### Aim of the task
The response should be the records below, repeated exactly, with each picture left out.

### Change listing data
-*-

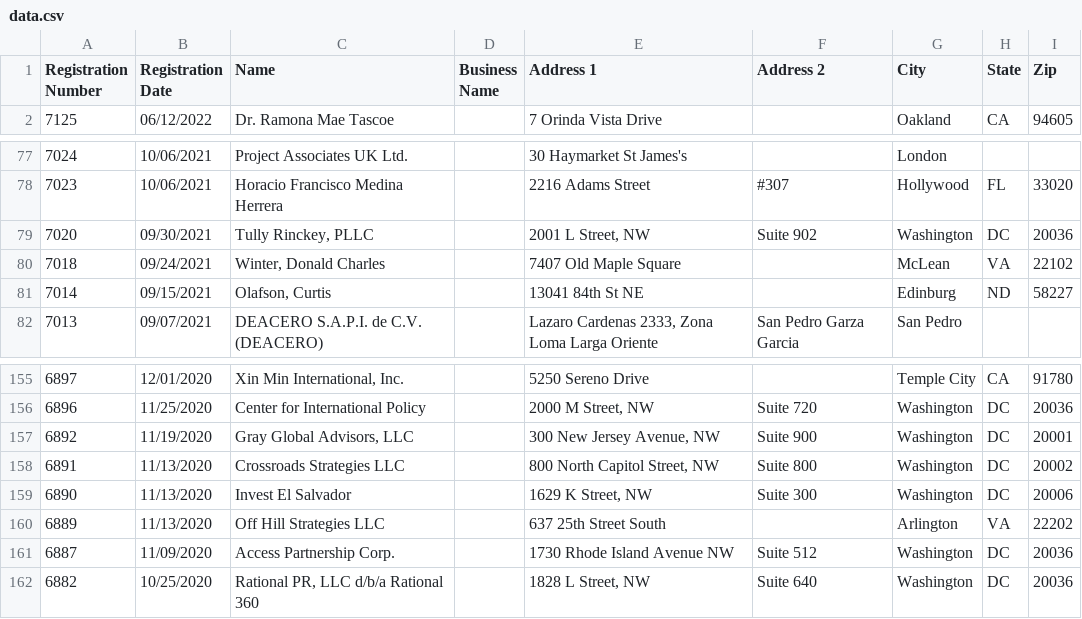
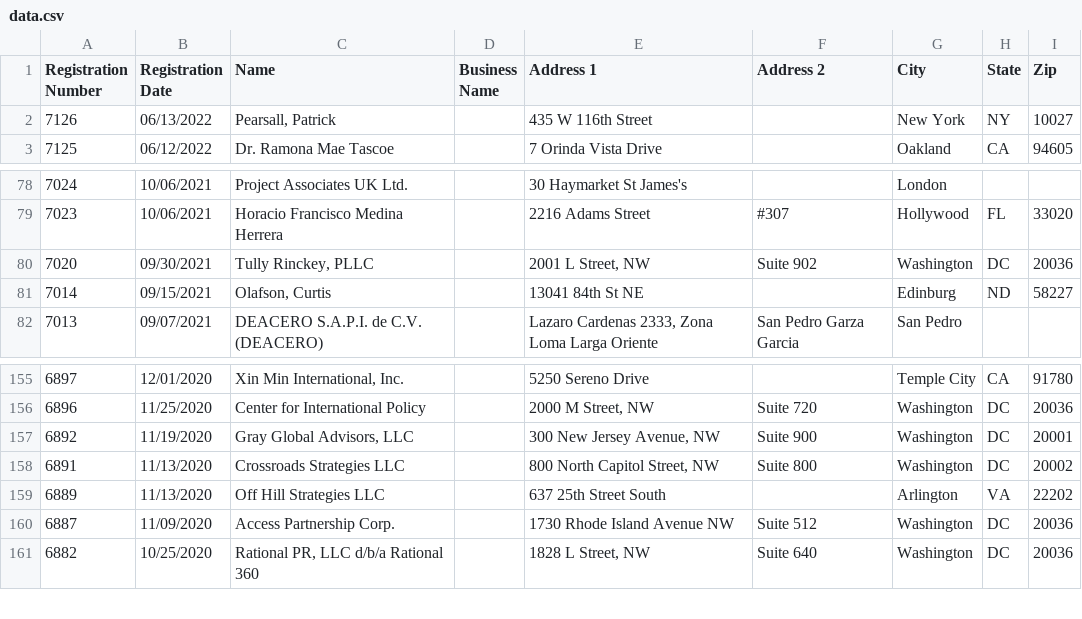
Before and after one commit to markschaver/FARA-Active, a CSV file: data.csv, drawn as a sheet; only a part is shown, gaps mark what is left out.

Commit message:
Flat: latest data (2022-06-16T08:26:00.414Z) {   "date": "2022-06-16T08:26:00.414Z",   "files": [     {       "name": "data.csv",       "deltaBytes": 393,       "source": "https://efile.fara.gov/api/v1/Registrants/csv/Active"     }   ] }

```diff
--- a/data.csv
+++ b/data.csv
@@ -1,2 +1,3 @@
 "Registration Number","Registration Date","Name","Business Name","Address 1","Address 2","City","State","Zip"
+"7126","06/13/2022","Pearsall, Patrick","","435 W 116th Street","","New York","NY","10027"
 "7125","06/12/2022","Dr. Ramona Mae Tascoe","","7 Orinda Vista Drive","","Oakland","CA","94605"
@@ -79,3 +80,2 @@
 "7020","09/30/2021","Tully Rinckey, PLLC","","2001 L Street, NW","Suite 902","Washington","DC"," 20036"
-"7018","09/24/2021","Winter, Donald Charles","","7407 Old Maple Square","","McLean","VA"," 22102"
 "7014","09/15/2021","Olafson, Curtis","","13041 84th St NE","","Edinburg","ND","58227"
@@ -158,3 +158,2 @@
 "6891","11/13/2020","Crossroads Strategies LLC","","800 North Capitol Street, NW","Suite 800","Washington","DC","20002"
-"6890","11/13/2020","Invest El Salvador","","1629 K Street, NW","Suite 300","Washington","DC","20006"
 "6889","11/13/2020","Off Hill Strategies LLC","","637 25th Street South","","Arlington","VA","22202"
```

-*-

### Your response
Before and after one commit to markschaver/FARA-Active, a CSV file: data.csv, drawn as a sheet; only a part is shown, gaps mark what is left out.

Commit message:
Flat: latest data (2022-06-16T08:26:00.414Z) {   "date": "2022-06-16T08:26:00.414Z",   "files": [     {       "name": "data.csv",       "deltaBytes": 393,       "source": "https://efile.fara.gov/api/v1/Registrants/csv/Active"     }   ] }

```diff
--- a/data.csv
+++ b/data.csv
@@ -1,2 +1,3 @@
 "Registration Number","Registration Date","Name","Business Name","Address 1","Address 2","City","State","Zip"
+"7126","06/13/2022","Pearsall, Patrick","","435 W 116th Street","","New York","NY","10027"
 "7125","06/12/2022","Dr. Ramona Mae Tascoe","","7 Orinda Vista Drive","","Oakland","CA","94605"
@@ -79,3 +80,2 @@
 "7020","09/30/2021","Tully Rinckey, PLLC","","2001 L Street, NW","Suite 902","Washington","DC"," 20036"
-"7018","09/24/2021","Winter, Donald Charles","","7407 Old Maple Square","","McLean","VA"," 22102"
 "7014","09/15/2021","Olafson, Curtis","","13041 84th St NE","","Edinburg","ND","58227"
@@ -158,3 +158,2 @@
 "6891","11/13/2020","Crossroads Strategies LLC","","800 North Capitol Street, NW","Suite 800","Washington","DC","20002"
-"6890","11/13/2020","Invest El Salvador","","1629 K Street, NW","Suite 300","Washington","DC","20006"
 "6889","11/13/2020","Off Hill Strategies LLC","","637 25th Street South","","Arlington","VA","22202"
```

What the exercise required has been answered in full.